> Exercise goal:
Return the data below exactly, minus the pictures.

===== Records for this task

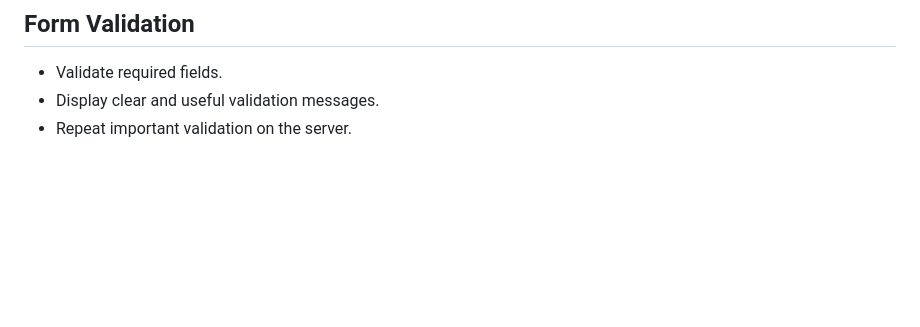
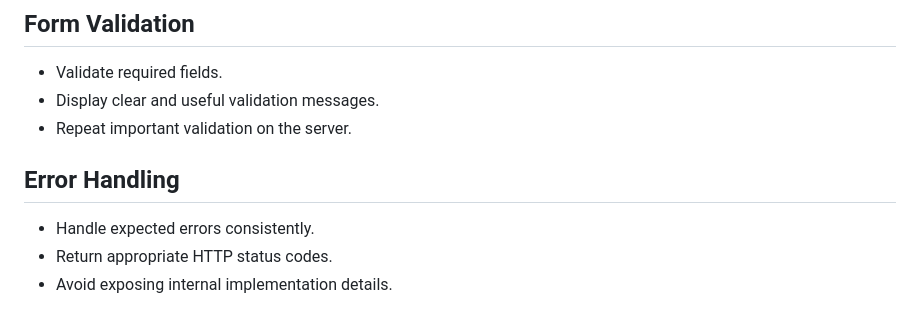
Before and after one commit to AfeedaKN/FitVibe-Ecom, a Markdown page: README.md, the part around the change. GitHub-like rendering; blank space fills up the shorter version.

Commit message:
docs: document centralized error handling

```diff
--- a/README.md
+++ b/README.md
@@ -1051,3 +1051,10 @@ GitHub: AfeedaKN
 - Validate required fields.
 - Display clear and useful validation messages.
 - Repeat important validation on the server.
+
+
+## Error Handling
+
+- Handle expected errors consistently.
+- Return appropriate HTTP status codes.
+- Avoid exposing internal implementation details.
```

==========

> Exercise solution:
Before and after one commit to AfeedaKN/FitVibe-Ecom, a Markdown page: README.md, the part around the change. GitHub-like rendering; blank space fills up the shorter version.

Commit message:
docs: document centralized error handling

```diff
--- a/README.md
+++ b/README.md
@@ -1051,3 +1051,10 @@ GitHub: AfeedaKN
 - Validate required fields.
 - Display clear and useful validation messages.
 - Repeat important validation on the server.
+
+
+## Error Handling
+
+- Handle expected errors consistently.
+- Return appropriate HTTP status codes.
+- Avoid exposing internal implementation details.
```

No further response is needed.